Raw data: Begin
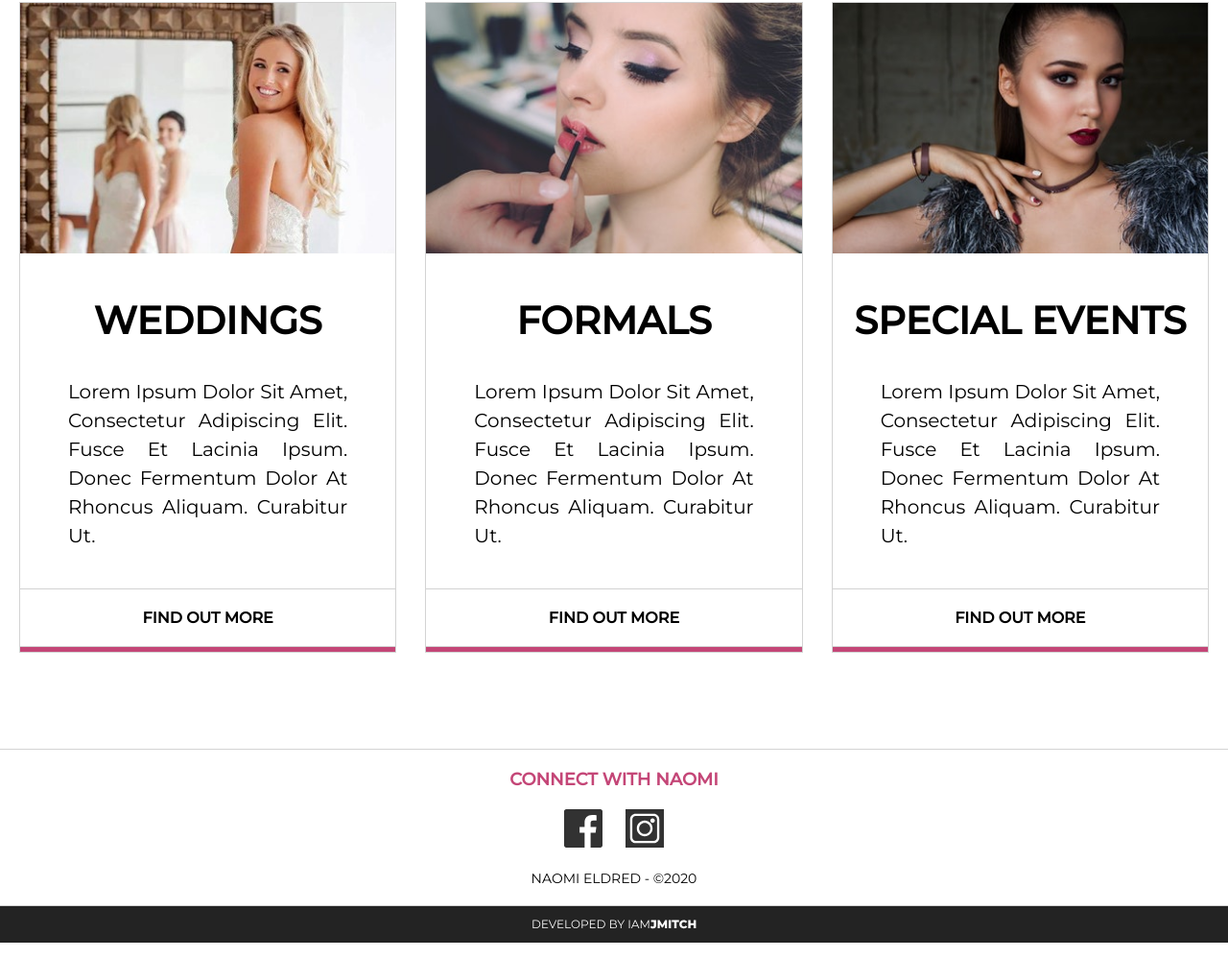
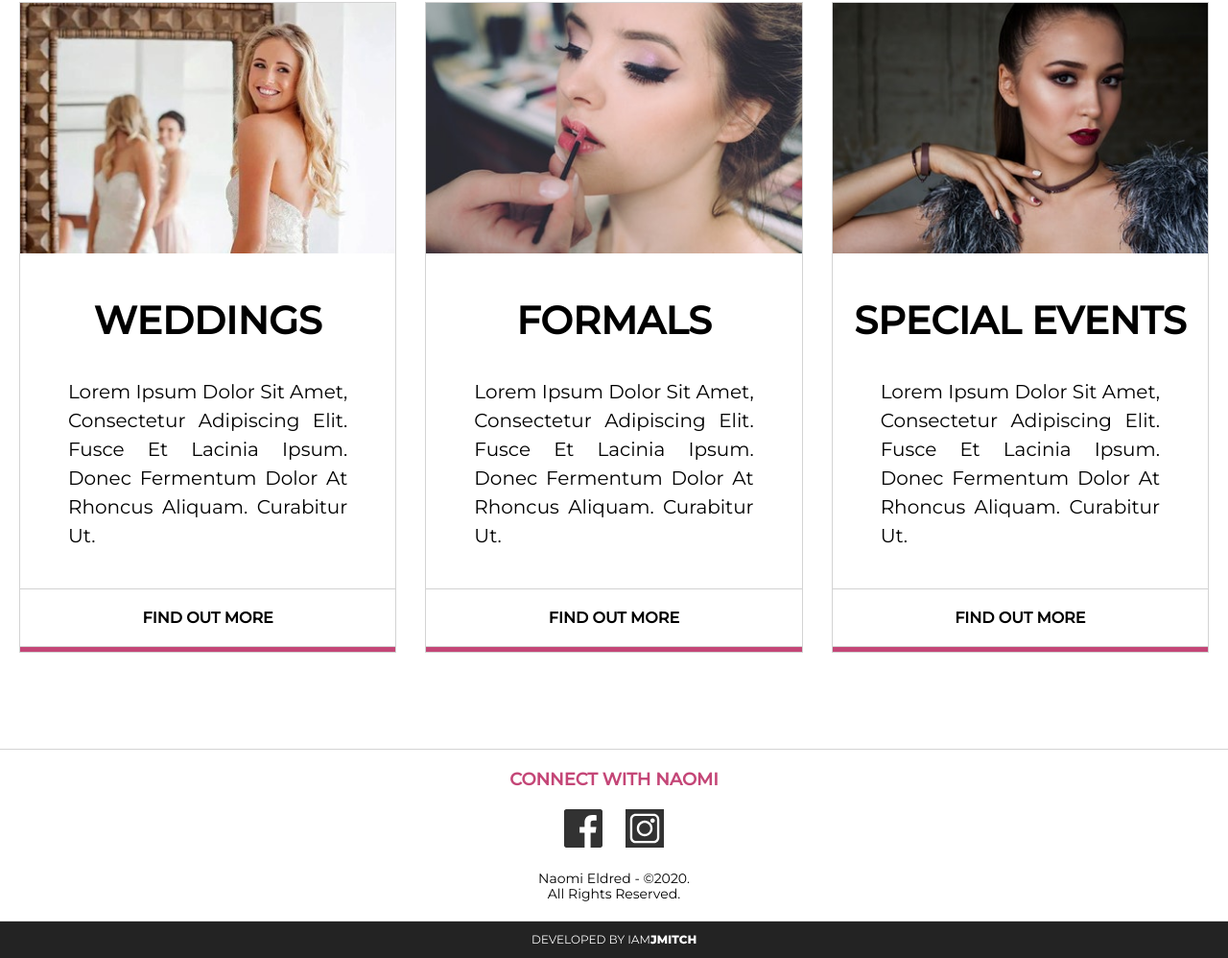
Before and after one commit to iamjmitch/NaomiEldredv2, a Gatsby site: page / in a window 1280 px wide. Shown: the part 1587-2585 px from the top of the page at 96% size. Built offline with nearby package versions, Linux system fonts and the light colour scheme; Gatsby itself is replaced by a stand-in of ours.

Commit message:
updated year to function rather than hardcode

```diff
--- a/src/components/global/footer.js
+++ b/src/components/global/footer.js
@@ -43,6 +43,7 @@
 `
 
 const Footer = () => {
+  const date = new Date()
   return (
     <Container flexDirection="column">
       <StyledFooter>
@@ -64,8 +65,13 @@
           </SocialLink>
         </Container>
 
-        <Paragraph fontSize="14px" fontFamily={FONT_FAMILY_HEADING} padding="0">
-          NAOMI ELDRED - ©2020
+        <Paragraph
+          fontSize="14px"
+          fontFamily={FONT_FAMILY_HEADING}
+          padding="0"
+          textAlign="center"
+        >
+          Naomi eldred - ©{date.getFullYear()}.<br></br> All rights reserved.
         </Paragraph>
       </StyledFooter>
       <Container background="#232323" padding="10px 0">
```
Raw data: End
▸ About this exercise:
For this exercise, write out the listing verbatim and leave every image out.

▸ Response to this exercise:
Before and after one commit to iamjmitch/NaomiEldredv2, a Gatsby site: page / in a window 1280 px wide. Shown: the part 1587-2585 px from the top of the page at 96% size. Built offline with nearby package versions, Linux system fonts and the light colour scheme; Gatsby itself is replaced by a stand-in of ours.

Commit message:
updated year to function rather than hardcode

```diff
--- a/src/components/global/footer.js
+++ b/src/components/global/footer.js
@@ -43,6 +43,7 @@
 `
 
 const Footer = () => {
+  const date = new Date()
   return (
     <Container flexDirection="column">
       <StyledFooter>
@@ -64,8 +65,13 @@
           </SocialLink>
         </Container>
 
-        <Paragraph fontSize="14px" fontFamily={FONT_FAMILY_HEADING} padding="0">
-          NAOMI ELDRED - ©2020
+        <Paragraph
+          fontSize="14px"
+          fontFamily={FONT_FAMILY_HEADING}
+          padding="0"
+          textAlign="center"
+        >
+          Naomi eldred - ©{date.getFullYear()}.<br></br> All rights reserved.
         </Paragraph>
       </StyledFooter>
       <Container background="#232323" padding="10px 0">
```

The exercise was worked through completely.